### Listed entries
•••
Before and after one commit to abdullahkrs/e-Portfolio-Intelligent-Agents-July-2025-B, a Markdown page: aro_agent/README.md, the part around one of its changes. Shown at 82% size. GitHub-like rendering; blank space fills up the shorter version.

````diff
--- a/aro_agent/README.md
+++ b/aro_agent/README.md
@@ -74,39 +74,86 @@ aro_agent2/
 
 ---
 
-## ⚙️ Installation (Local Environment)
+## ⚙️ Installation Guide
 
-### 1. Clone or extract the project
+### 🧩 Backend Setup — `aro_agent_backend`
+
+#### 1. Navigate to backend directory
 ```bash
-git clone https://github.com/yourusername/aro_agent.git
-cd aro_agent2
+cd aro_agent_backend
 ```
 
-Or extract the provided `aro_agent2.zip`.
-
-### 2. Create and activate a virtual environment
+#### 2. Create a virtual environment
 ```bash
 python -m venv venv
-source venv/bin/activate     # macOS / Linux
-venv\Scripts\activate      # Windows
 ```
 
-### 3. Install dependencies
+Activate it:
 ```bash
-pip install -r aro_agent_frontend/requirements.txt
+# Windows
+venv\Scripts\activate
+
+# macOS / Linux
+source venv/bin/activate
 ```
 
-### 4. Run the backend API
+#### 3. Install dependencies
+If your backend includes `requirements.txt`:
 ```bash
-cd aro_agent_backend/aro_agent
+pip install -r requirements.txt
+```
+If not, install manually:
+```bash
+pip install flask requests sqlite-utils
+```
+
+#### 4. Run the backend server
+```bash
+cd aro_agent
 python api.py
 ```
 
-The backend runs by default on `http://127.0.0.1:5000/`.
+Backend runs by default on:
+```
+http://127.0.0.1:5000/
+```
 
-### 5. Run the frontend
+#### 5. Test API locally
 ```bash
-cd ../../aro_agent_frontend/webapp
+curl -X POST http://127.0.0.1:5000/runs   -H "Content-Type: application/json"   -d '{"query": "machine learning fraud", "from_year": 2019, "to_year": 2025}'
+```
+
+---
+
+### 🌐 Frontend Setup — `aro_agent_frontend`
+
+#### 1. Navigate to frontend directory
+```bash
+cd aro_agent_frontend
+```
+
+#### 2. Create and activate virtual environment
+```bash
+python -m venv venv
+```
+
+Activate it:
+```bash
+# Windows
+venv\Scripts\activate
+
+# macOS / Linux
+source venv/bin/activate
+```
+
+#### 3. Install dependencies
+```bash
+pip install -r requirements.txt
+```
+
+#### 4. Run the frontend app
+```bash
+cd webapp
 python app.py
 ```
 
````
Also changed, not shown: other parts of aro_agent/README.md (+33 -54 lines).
•••
### Exercise objective
Would you write out the full listing exactly as given?

### Answer space
Before and after one commit to abdullahkrs/e-Portfolio-Intelligent-Agents-July-2025-B, a Markdown page: aro_agent/README.md, the part around one of its changes. Shown at 82% size. GitHub-like rendering; blank space fills up the shorter version.

````diff
--- a/aro_agent/README.md
+++ b/aro_agent/README.md
@@ -74,39 +74,86 @@ aro_agent2/
 
 ---
 
-## ⚙️ Installation (Local Environment)
+## ⚙️ Installation Guide
 
-### 1. Clone or extract the project
+### 🧩 Backend Setup — `aro_agent_backend`
+
+#### 1. Navigate to backend directory
 ```bash
-git clone https://github.com/yourusername/aro_agent.git
-cd aro_agent2
+cd aro_agent_backend
 ```
 
-Or extract the provided `aro_agent2.zip`.
-
-### 2. Create and activate a virtual environment
+#### 2. Create a virtual environment
 ```bash
 python -m venv venv
-source venv/bin/activate     # macOS / Linux
-venv\Scripts\activate      # Windows
 ```
 
-### 3. Install dependencies
+Activate it:
 ```bash
-pip install -r aro_agent_frontend/requirements.txt
+# Windows
+venv\Scripts\activate
+
+# macOS / Linux
+source venv/bin/activate
 ```
 
-### 4. Run the backend API
+#### 3. Install dependencies
+If your backend includes `requirements.txt`:
 ```bash
-cd aro_agent_backend/aro_agent
+pip install -r requirements.txt
+```
+If not, install manually:
+```bash
+pip install flask requests sqlite-utils
+```
+
+#### 4. Run the backend server
+```bash
+cd aro_agent
 python api.py
 ```
 
-The backend runs by default on `http://127.0.0.1:5000/`.
+Backend runs by default on:
+```
+http://127.0.0.1:5000/
+```
 
-### 5. Run the frontend
+#### 5. Test API locally
 ```bash
-cd ../../aro_agent_frontend/webapp
+curl -X POST http://127.0.0.1:5000/runs   -H "Content-Type: application/json"   -d '{"query": "machine learning fraud", "from_year": 2019, "to_year": 2025}'
+```
+
+---
+
+### 🌐 Frontend Setup — `aro_agent_frontend`
+
+#### 1. Navigate to frontend directory
+```bash
+cd aro_agent_frontend
+```
+
+#### 2. Create and activate virtual environment
+```bash
+python -m venv venv
+```
+
+Activate it:
+```bash
+# Windows
+venv\Scripts\activate
+
+# macOS / Linux
+source venv/bin/activate
+```
+
+#### 3. Install dependencies
+```bash
+pip install -r requirements.txt
+```
+
+#### 4. Run the frontend app
+```bash
+cd webapp
 python app.py
 ```
 
````
Also changed, not shown: other parts of aro_agent/README.md (+33 -54 lines).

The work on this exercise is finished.